Rebecca Sky, MPH

Project Director

rsky@healthynh.com

603.415.4277

Opioid Use Disorder Access to Treatment Project

This project is intended to support New Hampshire hospitals rising to the challenge of expanding access to treatment for people with Opioid Use Disorders(OUD).  This project is funded by a grant from the NH Department of Health and Human Services Bureau of Drug and Alcohol Services through June 2018.  It is part of a statewide effort to reduce substance misuse increasing the opportunity for residents of New Hampshire to achieve health and contribute their full potential to our communities. 

Through this work, hospitals in New Hampshire are implementing two types of projects:

Bridge to Treatment – To grow emergency department resources and protocols for addressing harm reduction and connecting OUD patients with community treatment, supports, and services.

MAT Development - Increasing the availability of Medication Assisted Treatment (MAT) in hospital affiliated primary care systems.  In addition to increasing accessibility of the services, embedding MAT in primary care will normalize the care, helping to overcome stigma.  

Language is powerful: 

Go to DrugFreeNH.org to learn more about non-stigmatizing language.

 

The following is current medical terminology:

Substance Use Disorder 
Is a clinically accurate term and replaces substance “abuse” and “dependence.”

Person with a Substance Use Disorder or Person Living with an Addiction
Use “person first” language.  We are all people first.

Person in Recovery
This is accurate and a non-stigmatizing term to refer to a person who is stopping or reducing substance use to a safe level, and reflects a positive change.

Medication Assisted Treatment
This refers to the use of specific FDA-approved medicine to treat substance use disorders combined with psychosocial support services.

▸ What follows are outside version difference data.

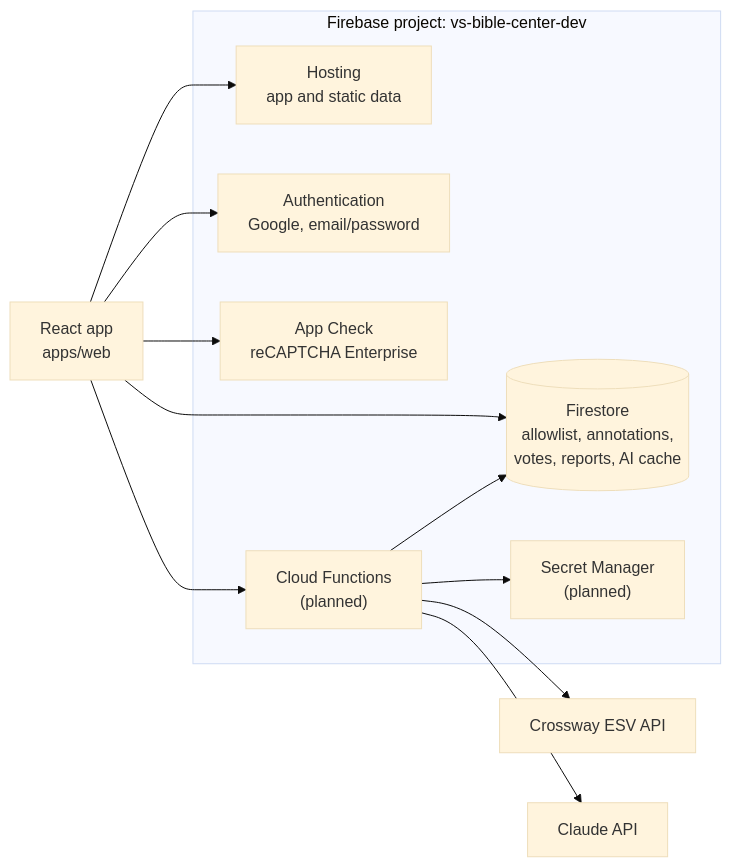
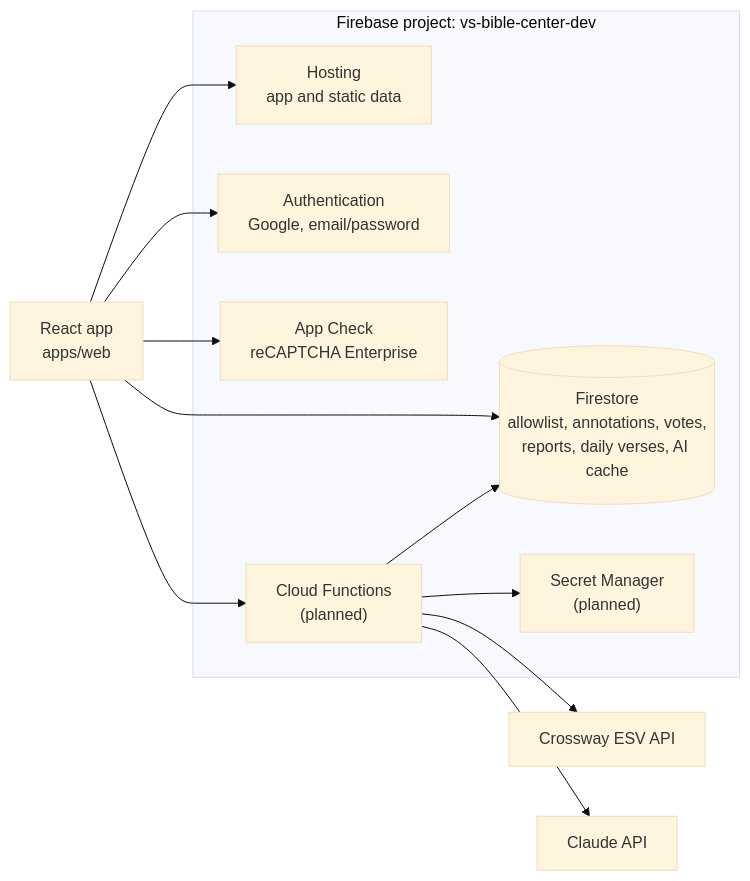
Before and after one commit to Valiance-Studios/bible-center: the first of 19 diagrams in ARCHITECTURE.md, drawn with Mermaid (base theme). The commit also changed other lines of this file and 24 other files, not shown here.

````diff
--- a/ARCHITECTURE.md
+++ b/ARCHITECTURE.md
@@ -147,26 +146,26 @@
 ```mermaid
 flowchart LR
   browser["React app<br/>apps/web"]
 
   subgraph firebase["Firebase project: vs-bible-center-dev"]
     hosting["Hosting<br/>app and static data"]
     auth["Authentication<br/>Google, email/password"]
-    firestore[("Firestore<br/>allowlist, annotations,<br/>votes, reports, AI cache")]
+    firestore[("Firestore<br/>allowlist, annotations, votes,<br/>reports, daily verses, AI cache")]
     appcheck["App Check<br/>reCAPTCHA Enterprise"]
     functions["Cloud Functions<br/>(planned)"]
     secrets["Secret Manager<br/>(planned)"]
   end
 
   esv["Crossway ESV API"]
   claude["Claude API"]
 
   browser --> hosting
   browser --> auth
   browser --> firestore
   browser --> appcheck
   browser --> functions
   functions --> secrets
   functions --> firestore
   functions --> esv
   functions --> claude
 ```
````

Medication is not a “replacement” or “substitution,” but a tool for recovery.

For more on addressing stigma, see: Partnership for a Drug Free NH